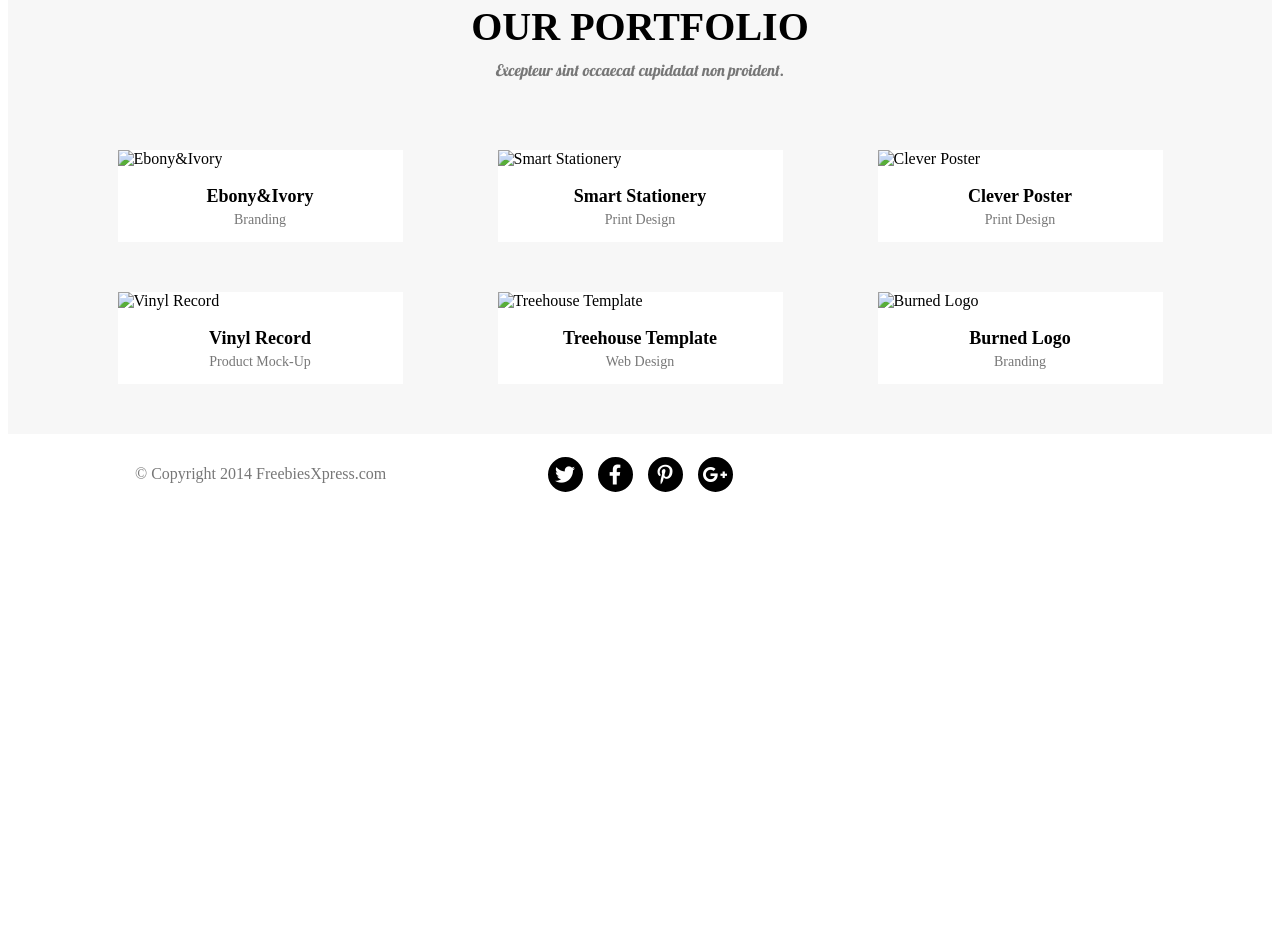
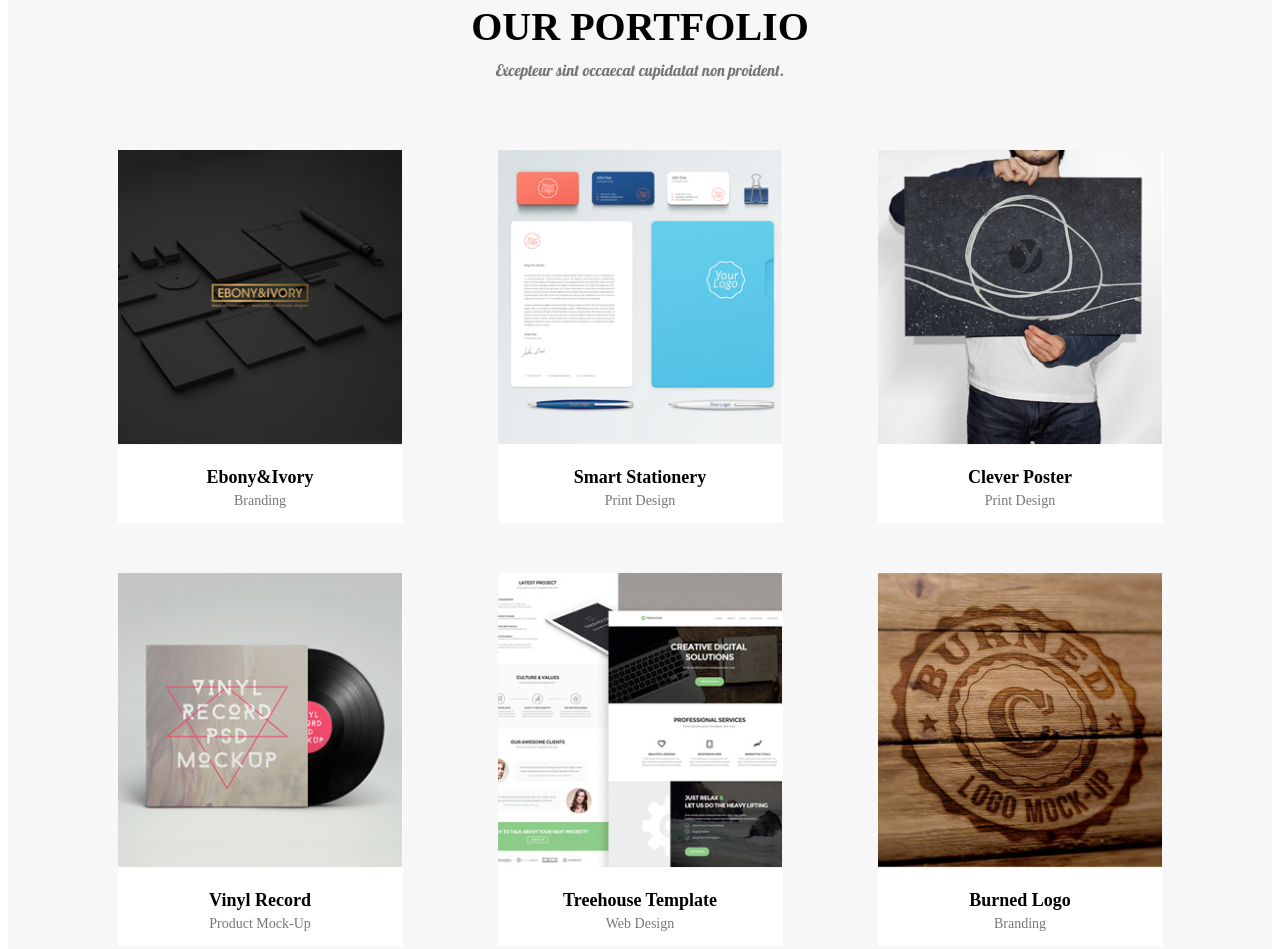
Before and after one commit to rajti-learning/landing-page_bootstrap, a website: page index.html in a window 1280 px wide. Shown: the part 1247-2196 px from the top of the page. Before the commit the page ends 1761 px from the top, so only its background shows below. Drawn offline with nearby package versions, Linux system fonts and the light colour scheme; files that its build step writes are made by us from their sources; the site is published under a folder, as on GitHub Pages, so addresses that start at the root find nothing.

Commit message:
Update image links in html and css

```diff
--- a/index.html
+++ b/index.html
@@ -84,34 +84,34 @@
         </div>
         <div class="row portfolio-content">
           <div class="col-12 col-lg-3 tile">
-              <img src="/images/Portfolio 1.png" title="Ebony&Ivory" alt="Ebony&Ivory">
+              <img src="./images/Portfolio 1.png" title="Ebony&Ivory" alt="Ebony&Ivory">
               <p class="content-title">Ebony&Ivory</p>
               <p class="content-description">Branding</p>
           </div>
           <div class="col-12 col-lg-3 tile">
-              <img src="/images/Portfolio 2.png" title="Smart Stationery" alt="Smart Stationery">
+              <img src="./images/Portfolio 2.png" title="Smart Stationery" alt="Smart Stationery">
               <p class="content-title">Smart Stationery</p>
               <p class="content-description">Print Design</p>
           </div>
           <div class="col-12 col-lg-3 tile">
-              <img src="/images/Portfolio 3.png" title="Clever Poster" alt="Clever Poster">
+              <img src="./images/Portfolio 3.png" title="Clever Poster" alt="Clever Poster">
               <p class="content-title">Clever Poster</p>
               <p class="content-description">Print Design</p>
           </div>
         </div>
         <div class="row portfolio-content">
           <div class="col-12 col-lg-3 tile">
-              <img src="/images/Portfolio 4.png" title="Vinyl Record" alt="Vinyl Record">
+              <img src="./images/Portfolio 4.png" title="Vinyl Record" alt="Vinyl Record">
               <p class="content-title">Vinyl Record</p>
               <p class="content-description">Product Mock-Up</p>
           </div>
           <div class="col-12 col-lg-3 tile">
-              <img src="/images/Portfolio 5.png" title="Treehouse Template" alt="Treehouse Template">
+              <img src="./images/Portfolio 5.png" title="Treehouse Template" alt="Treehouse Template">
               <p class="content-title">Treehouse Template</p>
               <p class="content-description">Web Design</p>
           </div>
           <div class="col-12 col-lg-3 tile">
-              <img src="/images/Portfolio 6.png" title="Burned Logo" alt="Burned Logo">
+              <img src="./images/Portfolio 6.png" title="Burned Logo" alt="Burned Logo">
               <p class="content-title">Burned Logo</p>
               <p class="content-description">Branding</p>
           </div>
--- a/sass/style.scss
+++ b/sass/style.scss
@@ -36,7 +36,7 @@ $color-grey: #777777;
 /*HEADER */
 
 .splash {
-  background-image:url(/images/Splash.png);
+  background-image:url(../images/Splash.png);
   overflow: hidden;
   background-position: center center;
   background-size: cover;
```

---

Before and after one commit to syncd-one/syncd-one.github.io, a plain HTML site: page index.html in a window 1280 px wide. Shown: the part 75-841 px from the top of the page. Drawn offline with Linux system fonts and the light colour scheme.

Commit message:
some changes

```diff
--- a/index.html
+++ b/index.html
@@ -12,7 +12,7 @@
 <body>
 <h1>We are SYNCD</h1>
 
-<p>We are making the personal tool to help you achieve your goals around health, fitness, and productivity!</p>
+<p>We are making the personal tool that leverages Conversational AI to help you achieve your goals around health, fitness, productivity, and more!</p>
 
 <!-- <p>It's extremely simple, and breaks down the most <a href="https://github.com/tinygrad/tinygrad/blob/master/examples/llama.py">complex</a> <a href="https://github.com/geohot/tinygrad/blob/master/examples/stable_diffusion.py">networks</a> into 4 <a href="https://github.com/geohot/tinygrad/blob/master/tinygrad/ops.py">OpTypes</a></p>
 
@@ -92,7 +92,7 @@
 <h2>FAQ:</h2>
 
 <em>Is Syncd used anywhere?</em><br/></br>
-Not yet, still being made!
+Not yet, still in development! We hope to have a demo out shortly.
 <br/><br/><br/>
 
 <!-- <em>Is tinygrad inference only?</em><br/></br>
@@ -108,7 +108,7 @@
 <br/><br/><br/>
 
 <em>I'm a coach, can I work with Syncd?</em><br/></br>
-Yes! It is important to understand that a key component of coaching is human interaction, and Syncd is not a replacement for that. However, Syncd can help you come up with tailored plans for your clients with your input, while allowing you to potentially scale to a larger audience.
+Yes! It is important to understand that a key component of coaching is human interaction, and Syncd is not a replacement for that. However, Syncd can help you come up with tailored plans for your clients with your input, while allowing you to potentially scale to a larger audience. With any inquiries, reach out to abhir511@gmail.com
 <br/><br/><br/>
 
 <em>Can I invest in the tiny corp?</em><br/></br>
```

...

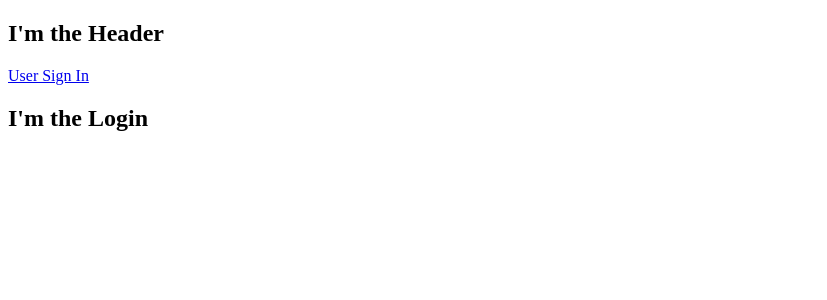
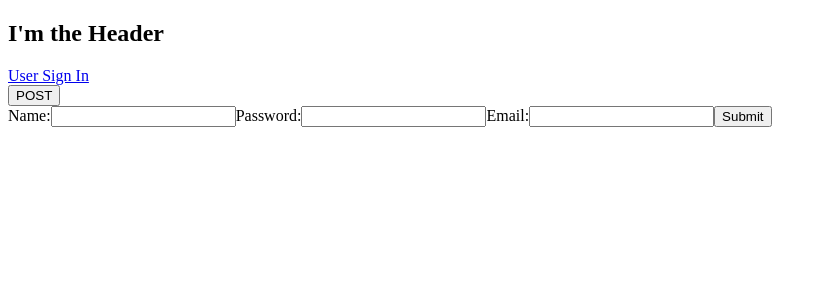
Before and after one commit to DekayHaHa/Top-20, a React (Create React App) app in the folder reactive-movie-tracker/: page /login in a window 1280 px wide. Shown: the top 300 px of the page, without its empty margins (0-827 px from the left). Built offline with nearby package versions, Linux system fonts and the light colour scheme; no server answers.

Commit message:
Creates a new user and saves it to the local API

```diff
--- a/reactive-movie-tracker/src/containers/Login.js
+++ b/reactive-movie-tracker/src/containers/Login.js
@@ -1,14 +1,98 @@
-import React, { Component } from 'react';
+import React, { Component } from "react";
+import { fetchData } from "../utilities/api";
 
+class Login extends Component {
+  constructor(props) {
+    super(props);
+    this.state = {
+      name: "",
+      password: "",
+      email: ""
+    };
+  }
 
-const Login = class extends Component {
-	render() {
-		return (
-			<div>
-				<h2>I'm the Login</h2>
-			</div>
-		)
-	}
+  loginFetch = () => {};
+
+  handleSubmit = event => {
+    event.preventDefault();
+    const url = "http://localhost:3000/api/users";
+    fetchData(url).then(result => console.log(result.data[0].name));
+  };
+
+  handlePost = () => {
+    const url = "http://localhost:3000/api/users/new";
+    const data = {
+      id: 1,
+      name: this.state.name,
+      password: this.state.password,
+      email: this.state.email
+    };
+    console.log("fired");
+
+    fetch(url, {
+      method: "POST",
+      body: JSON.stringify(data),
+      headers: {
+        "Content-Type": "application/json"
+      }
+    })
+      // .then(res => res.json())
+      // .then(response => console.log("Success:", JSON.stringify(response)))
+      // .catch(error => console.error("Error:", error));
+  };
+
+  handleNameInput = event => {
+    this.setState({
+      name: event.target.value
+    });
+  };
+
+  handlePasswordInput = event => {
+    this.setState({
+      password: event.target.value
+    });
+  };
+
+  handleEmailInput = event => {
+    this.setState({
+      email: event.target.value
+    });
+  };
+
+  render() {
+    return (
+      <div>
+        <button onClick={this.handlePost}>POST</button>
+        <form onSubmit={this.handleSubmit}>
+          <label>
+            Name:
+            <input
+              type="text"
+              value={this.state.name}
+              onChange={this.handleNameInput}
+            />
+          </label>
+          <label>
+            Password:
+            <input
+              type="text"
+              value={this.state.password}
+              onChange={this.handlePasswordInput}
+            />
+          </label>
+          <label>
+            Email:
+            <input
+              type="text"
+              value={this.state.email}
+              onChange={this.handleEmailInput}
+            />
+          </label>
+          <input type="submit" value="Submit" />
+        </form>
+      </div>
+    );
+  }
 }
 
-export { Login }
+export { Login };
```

**TASK REQUIREMENTS:** Say, as a bare number, how many lines of the data hold the string "health".

**RESPONSE TO THIS EXERCISE:** 2